Once the egg and sperm are retrieved, they are combined in a laboratory dish. This can occur in one of two ways. Normally, we utilise standard insemination — the egg, which sits in a laboratory dish, is exposed to thousands of sperm. The fittest sperm will fertilise the egg and in this sense, the process is ‘natural’. However, if sperm counts are low or there are abnormalities of the sperm, an additional procedure called ICSI (intracytoplasmic sperm injection) may be used. As the name suggests, this involves direct injection of a sperm into the egg with the aim of fertilisation. It is important to note that not all eggs will be successfully fertilised.
If fertilisation is successful, the resulting embryos are grown in an incubator designed to mimic the conditions of the female body. In this incubator, the embryo will divide over the next 5 days, and will then be ready for transfer into the woman’s uterus. Unfortunately, not all embryos will survive to this point. Embryos that successfully reach this stage can be used fresh or frozen until required for transfer in a later IVF cycle.
Embryo transfer is a simple procedure. Under ultrasound guidance, the embryo is released into the uterus in the hope that it will ‘stick’ and result in a pregnancy. Generally, only one embryo is transferred at a time. The transfer is done using a long, thin instrument placed through the woman’s vagina and cervix. It feels similar to a pap test — there’s no use of anaesthetic, and the woman can promptly resume her day following the procedure.
Ten days after the embryo transfer, a blood test is done to see if the woman is pregnant.
If you’re concerned about your fertility and would like to seek advice from a fertility specialist, you will need a referral from your GP.
During your initial consultation, we work hard to understand the reasons for your fertility issues and tailor advice specific to your individual situation. This involves taking a thorough medical history from you, performing relevant examinations and ordering appropriate tests. We will consider a number of options for helping you conceive before making a decision about IVF.

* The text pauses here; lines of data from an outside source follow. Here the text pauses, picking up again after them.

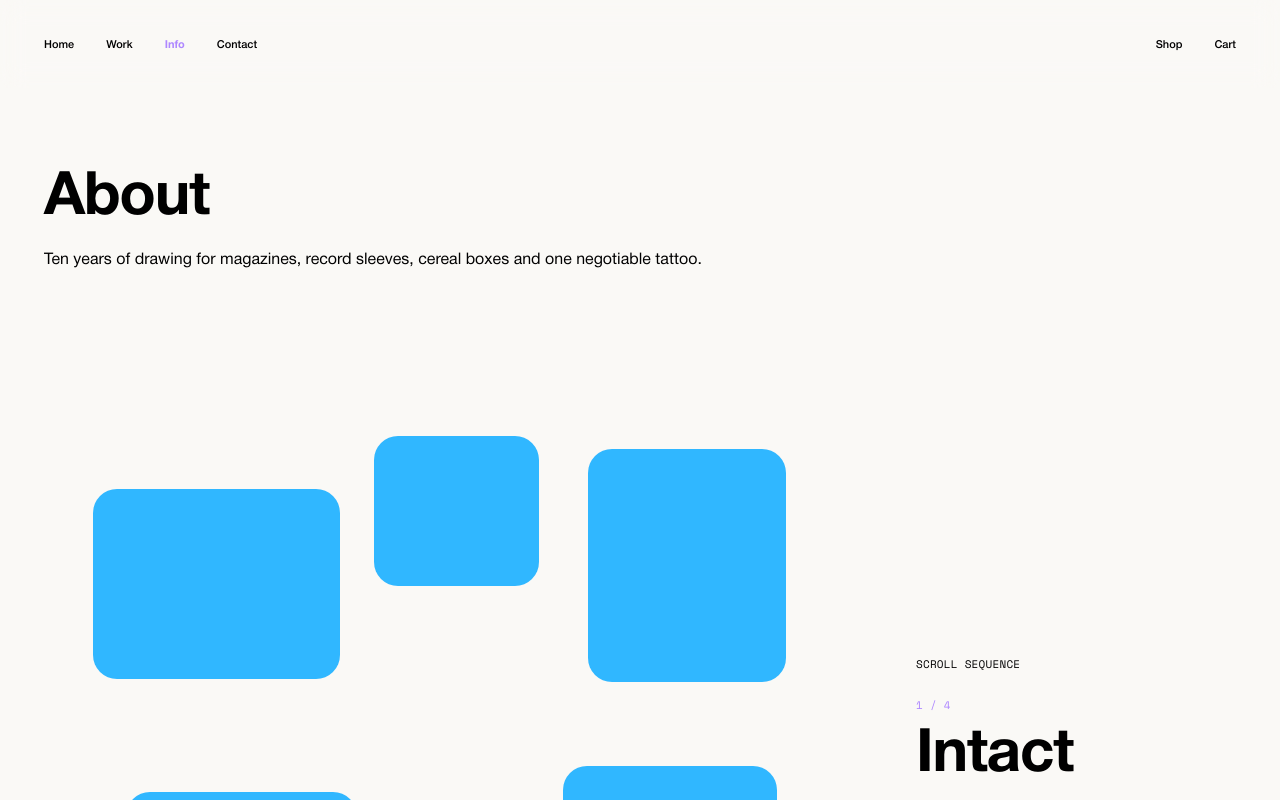
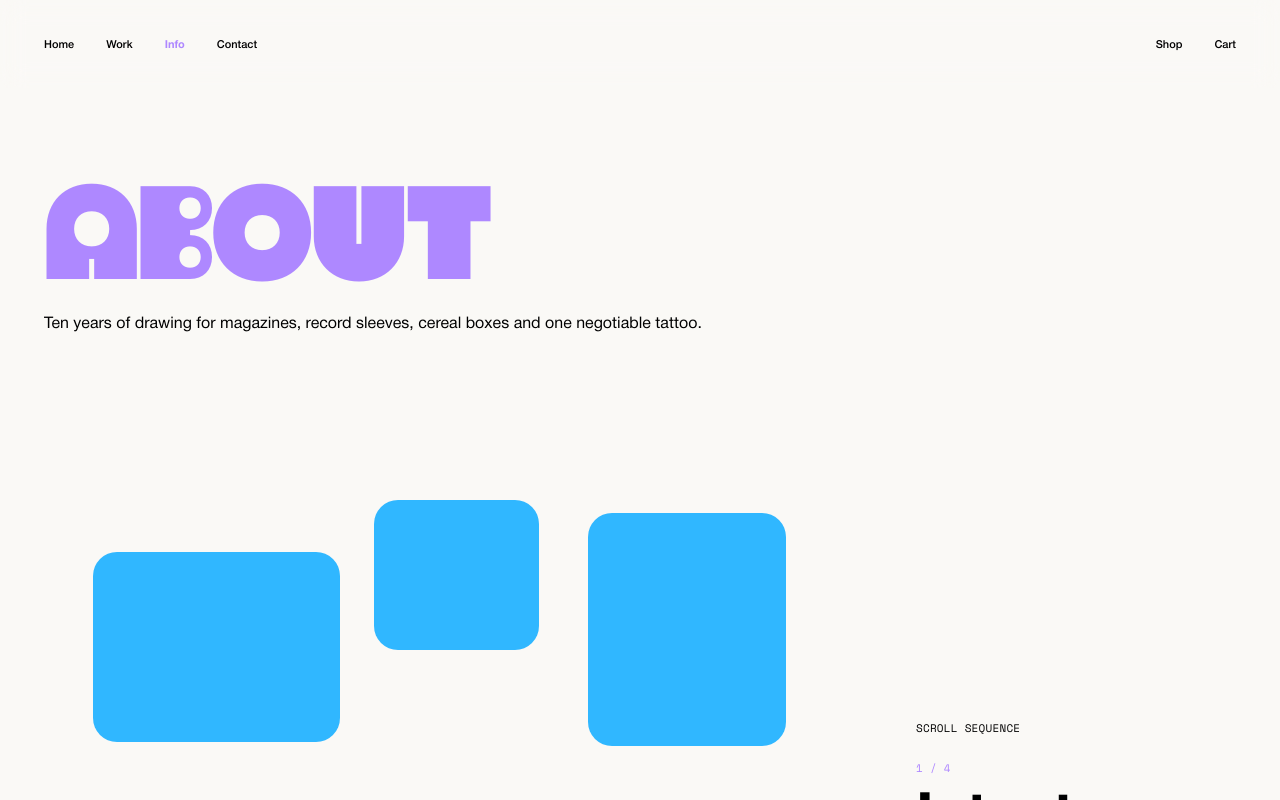
Before and after one commit to jshmck/josh-mckenna-portfolio, a Next.js app: page /about in a window 1280 px wide. Shown: the top 800 px of the page. Built offline with nearby package versions, Linux system fonts and the light colour scheme.

Commit message:
fix(about): ABOUT title matches WORK's big purple Waldeck treatment
type-heading -> type-display + text-accent, literal caps. Bumped the
subtitle's top margin (mt-5 -> mt-8) to give the much bigger title
proper breathing room.

```diff
--- a/app/about/page.tsx
+++ b/app/about/page.tsx
@@ -25,8 +25,8 @@ export default function AboutPage() {
     <>
       <header>
         <div className="mx-auto max-w-frame px-6 py-20 md:px-gutter">
-          <h1 className="type-heading text-ink">About</h1>
-          <p className="type-lede mt-5 max-w-2xl text-ink-muted">
+          <h1 className="type-display text-accent">ABOUT</h1>
+          <p className="type-lede mt-8 max-w-2xl text-ink-muted">
             Ten years of drawing for magazines, record sleeves, cereal boxes and
             one negotiable tattoo.
           </p>
```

If it is decided that IVF is appropriate, your fertility specialist will register you with Newlife IVF. At this stage, mandatory tests, such as screening for infectious diseases, will be conducted (if these have not been done previously).
A compulsory session with one of our counsellors is required before starting IVF treatment. Both partners (if applicable) must attend this meeting. We will also schedule a finance meeting with you to make sure you understand all the costs associated with your treatment. You will also meet with one of our fertility nurses, so they can take you through all the logistical details of your treatment, including any required medications and procedures. During these meetings, you will have ample opportunity to ask questions.
Once all of the above steps have been completed, you’re ready to start treatment.
Your fertility specialist will care for you throughout the first 10 weeks of your pregnancy. If your fertility specialist also practises obstetrics, you can choose to remain under their care for the duration of your pregnancy. If your fertility specialist does not practise obstetrics, they will arrange a referral to the obstetrician of your choice for ongoing pregnancy care.
Fertility specialist Dr Nicole Hope discusses the process of donating your eggs and the important factors to consider before you donate.Learn more
In this article, we discuss the fertility treatments available for lesbian and gay couples, including donor eggs and sperm, and surrogacy.Learn more
What is endometriosis? In endometriosis, tissue similar to the lining of the uterus (known as the endometrium) grows on organs and tissues outside the uterus. It typically affects the ovaries, fallopian tubes and the tissue...Learn more